Research can drive decisions about investment in communities. And unintended research bias can lead to ineffective approaches and inequitable resources and opportunities that prevent all young people from fully thriving.
Chicago Beyond’s guidebook, Why Am I Always Being Researched?, is intended to level the playing field; reckon with unintended research bias; and better position organizations, community leaders, and equitable research to positively change the lives of young people – in Chicago and beyond.
Founder and CEO Liz Dozier will offer insights from the guide in the Upswell workshop, “Taking the Bias Out of Social Impact Research,” to help you shift the power dynamic and address unintended research bias to empower the lives of young people and help restore communities you serve (learn more about Liz).
“We’re an impact investor that backs the fight for equity, specifically youth equity. In many cases, we’ve invested in research projects to help our community partners grow the impact of their work,” according to Liz. “Throughout these projects, another sort of evidence emerged – that the power dynamic among community organizations, researchers, and funders blocks information that could drive better decision-making and fuel greater investment in communities most in need. This power dynamic creates an uneven field where research is designed and allows unintended bias to seep into how knowledge is generated.
“We’ve also seen that often funders and researchers are considered the ‘brain,’ and community is the ‘brawn.’ And we know that’s not true. We know that nonprofits, funders, and researchers provide knowledge and all have something to contribute – and that if we work together in more equitable ways, we could come up with better solutions to support healthy communities.”

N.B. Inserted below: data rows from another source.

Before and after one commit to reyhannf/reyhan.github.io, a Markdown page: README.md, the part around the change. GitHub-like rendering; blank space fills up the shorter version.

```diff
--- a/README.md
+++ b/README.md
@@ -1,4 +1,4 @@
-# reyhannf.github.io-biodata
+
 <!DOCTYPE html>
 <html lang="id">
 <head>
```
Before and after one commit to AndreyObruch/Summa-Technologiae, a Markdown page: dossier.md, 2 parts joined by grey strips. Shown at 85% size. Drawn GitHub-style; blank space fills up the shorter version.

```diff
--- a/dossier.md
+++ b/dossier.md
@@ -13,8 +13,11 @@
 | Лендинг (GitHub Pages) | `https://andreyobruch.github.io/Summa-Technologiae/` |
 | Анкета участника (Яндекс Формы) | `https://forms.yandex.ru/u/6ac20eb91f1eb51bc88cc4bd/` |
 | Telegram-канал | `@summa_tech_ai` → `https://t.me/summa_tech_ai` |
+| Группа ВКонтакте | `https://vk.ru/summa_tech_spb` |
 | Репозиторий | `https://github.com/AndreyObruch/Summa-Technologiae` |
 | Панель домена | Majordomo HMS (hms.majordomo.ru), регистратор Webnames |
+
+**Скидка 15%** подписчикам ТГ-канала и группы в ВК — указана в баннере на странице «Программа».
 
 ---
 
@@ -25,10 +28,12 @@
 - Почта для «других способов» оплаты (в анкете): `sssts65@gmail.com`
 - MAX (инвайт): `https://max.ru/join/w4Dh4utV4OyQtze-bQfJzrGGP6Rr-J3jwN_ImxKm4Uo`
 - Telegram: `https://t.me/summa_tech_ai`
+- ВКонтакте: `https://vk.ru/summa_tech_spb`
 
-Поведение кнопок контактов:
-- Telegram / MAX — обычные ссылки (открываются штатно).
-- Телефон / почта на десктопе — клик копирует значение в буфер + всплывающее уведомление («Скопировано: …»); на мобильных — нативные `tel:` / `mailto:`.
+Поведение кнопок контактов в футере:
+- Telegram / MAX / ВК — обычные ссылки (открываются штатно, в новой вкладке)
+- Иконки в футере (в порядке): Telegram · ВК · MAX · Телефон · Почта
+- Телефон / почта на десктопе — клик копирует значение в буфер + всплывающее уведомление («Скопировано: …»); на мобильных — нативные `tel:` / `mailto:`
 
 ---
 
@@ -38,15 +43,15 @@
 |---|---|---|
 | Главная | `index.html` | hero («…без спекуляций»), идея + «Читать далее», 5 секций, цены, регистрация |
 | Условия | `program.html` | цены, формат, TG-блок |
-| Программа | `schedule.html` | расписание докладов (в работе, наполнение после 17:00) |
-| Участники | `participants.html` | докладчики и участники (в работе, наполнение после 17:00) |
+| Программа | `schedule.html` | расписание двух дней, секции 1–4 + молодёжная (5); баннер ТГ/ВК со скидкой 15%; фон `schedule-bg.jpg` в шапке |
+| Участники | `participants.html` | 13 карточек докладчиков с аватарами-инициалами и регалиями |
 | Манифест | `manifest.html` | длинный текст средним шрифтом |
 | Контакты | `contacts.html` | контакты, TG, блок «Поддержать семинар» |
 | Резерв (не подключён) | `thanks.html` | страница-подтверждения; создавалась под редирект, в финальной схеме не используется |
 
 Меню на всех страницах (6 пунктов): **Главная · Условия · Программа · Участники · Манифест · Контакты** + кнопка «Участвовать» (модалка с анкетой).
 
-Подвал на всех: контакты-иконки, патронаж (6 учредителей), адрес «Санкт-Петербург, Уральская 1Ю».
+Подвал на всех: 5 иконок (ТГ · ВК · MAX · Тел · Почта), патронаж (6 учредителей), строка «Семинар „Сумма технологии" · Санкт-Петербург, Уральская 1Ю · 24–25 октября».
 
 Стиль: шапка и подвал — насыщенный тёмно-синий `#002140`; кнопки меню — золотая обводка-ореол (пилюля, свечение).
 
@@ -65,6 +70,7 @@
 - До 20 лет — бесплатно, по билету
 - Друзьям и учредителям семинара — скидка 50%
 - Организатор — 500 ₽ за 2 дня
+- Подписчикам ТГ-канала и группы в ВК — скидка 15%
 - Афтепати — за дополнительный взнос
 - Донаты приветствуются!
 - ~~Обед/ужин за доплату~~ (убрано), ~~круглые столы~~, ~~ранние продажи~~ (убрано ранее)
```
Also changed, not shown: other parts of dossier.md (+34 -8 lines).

Chicago Beyond’s guidebook was informed through discussions with hundreds of organizations across the country – funders, researchers, and community organizations, according to Liz. It considers seven inequities being held in place by power, as well as seven opportunities for change.
“The guidebook has a section for nonprofits, for researchers, and a section for funders. It talks about everything from access, to information, to validity, and ownership, and value, accountability, authorship – and how nonprofits, funders, and researchers can contribute to more equitable ways of relating to each other to get to a more authentic truth.”
Taking the Bias out of Social Impact Research is happening Wednesday, November 13 from 3 – 4pm ET.